|Jeremiah 17:1-4||Jeremiah 17:3-4 similar to Jeremiah 15:13-14|
|Jeremiah 29:16-20||Jeremiah 29:16-18 similar to Jeremiah 24:8-10, Jeremiah 29:19 to Jeremiah 25:4 and Jeremiah 29:20b to Jeremiah 24:5b|
|Jeremiah 30:10-11||similar to Jeremiah 46:27-28|
|Jeremiah 33:14-26||Jeremiah 33:14-16 is similar to Jeremiah 23:4-6 and Jeremiah 33:25-26 to Jeremiah 31:35-36|
|Jeremiah 39:4-13||Jeremiah 39:4-7 similar to 2 Kings 25:4-7|
|Jeremiah 48:45-46||judgement on Moab|
|Jeremiah 51:44d-49a||judgement on Babylon (some similarity with other verses in Jeremiah 51)|
|Jeremiah 52:2-3||very similar to 2 Kings 24:19-20|
|Jeremiah 52:27c-30||Jeremiah 52:27c very similar to 2 Kings 25:21|
Most of the omissions in the LXX are passages that are replicated elsewhere in Jeremiah, or are at least very similar to other passages in Jeremiah. Maybe the translators at that time followed the same train of thought as many translators today – if the passage is duplicated, it must be the result of a copying error or “enhancement”. However, if we accept God as the author of the Bible, repeated text should not be a complete surprise, and definitely not an automatic reason for exclusion. Just look at Isaiah 2:2-4 and Micah 4:1-3. They are almost identical and were even written at a very similar time. Repetition makes us sit up and take notice when we come across it.
While the differences, particularly the omissions, are interesting to think about, the massive majority of the Septuagint version of Jeremiah is very similar to the Hebrew version. Although the two translations became separate documents so long ago and have been copied hundreds or thousands of times since, the differences between them are still very small, given the size of the book of Jeremiah – the largest book in the Bible.
Yet again, this gives us reason to be confident that the Bible has been accurately copied through the twenty-six centuries that have passed since the book of Jeremiah was written.

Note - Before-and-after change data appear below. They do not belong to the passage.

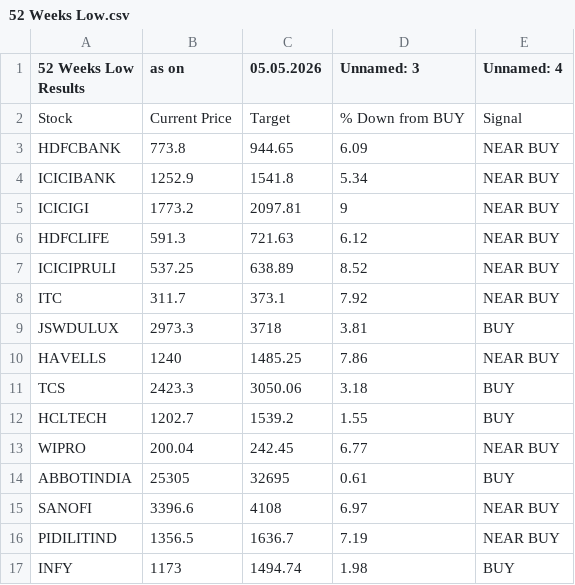
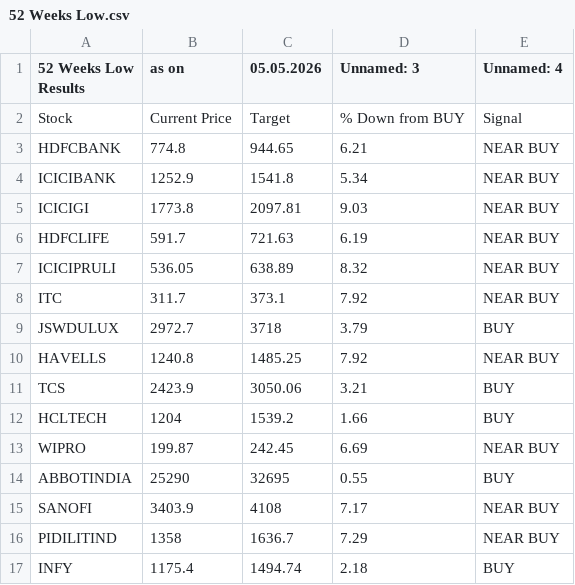
Before and after one commit to mojiburrahaman25/stock-output, a CSV file: 52 Weeks Low.csv, drawn as a sheet.

```diff
--- a/52 Weeks Low.csv
+++ b/52 Weeks Low.csv
@@ -2,16 +2,16 @@
 Stock,Current Price,Target,% Down from BUY,Signal
-HDFCBANK,773.8,944.65,6.09,NEAR BUY
+HDFCBANK,774.8,944.65,6.21,NEAR BUY
 ICICIBANK,1252.9,1541.8,5.34,NEAR BUY
-ICICIGI,1773.2,2097.81,9,NEAR BUY
-HDFCLIFE,591.3,721.63,6.12,NEAR BUY
-ICICIPRULI,537.25,638.89,8.52,NEAR BUY
+ICICIGI,1773.8,2097.81,9.03,NEAR BUY
+HDFCLIFE,591.7,721.63,6.19,NEAR BUY
+ICICIPRULI,536.05,638.89,8.32,NEAR BUY
 ITC,311.7,373.1,7.92,NEAR BUY
-JSWDULUX,2973.3,3718,3.81,BUY
-HAVELLS,1240,1485.25,7.86,NEAR BUY
-TCS,2423.3,3050.06,3.18,BUY
-HCLTECH,1202.7,1539.2,1.55,BUY
-WIPRO,200.04,242.45,6.77,NEAR BUY
-ABBOTINDIA,25305,32695,0.61,BUY
-SANOFI,3396.6,4108,6.97,NEAR BUY
-PIDILITIND,1356.5,1636.7,7.19,NEAR BUY
-INFY,1173,1494.74,1.98,BUY
+JSWDULUX,2972.7,3718,3.79,BUY
+HAVELLS,1240.8,1485.25,7.92,NEAR BUY
+TCS,2423.9,3050.06,3.21,BUY
+HCLTECH,1204,1539.2,1.66,BUY
+WIPRO,199.87,242.45,6.69,NEAR BUY
+ABBOTINDIA,25290,32695,0.55,BUY
+SANOFI,3403.9,4108,7.17,NEAR BUY
+PIDILITIND,1358,1636.7,7.29,NEAR BUY
+INFY,1175.4,1494.74,2.18,BUY
```
Also changed, not shown: BUY List.csv, ENVELOP.csv, 2 other files.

Notes: For more information about the Septuagint, see Wikipedia (https://en.wikipedia.org/wiki/Septuagint).  A summary of the differences between the Hebrew and Greek versions of Jeremiah is shown here: https://www.ccel.org/bible/brenton/Jeremiah/appendix.html.  By word count in Hebrew (http://overviewbible.com/word-counts-books-of-bible/).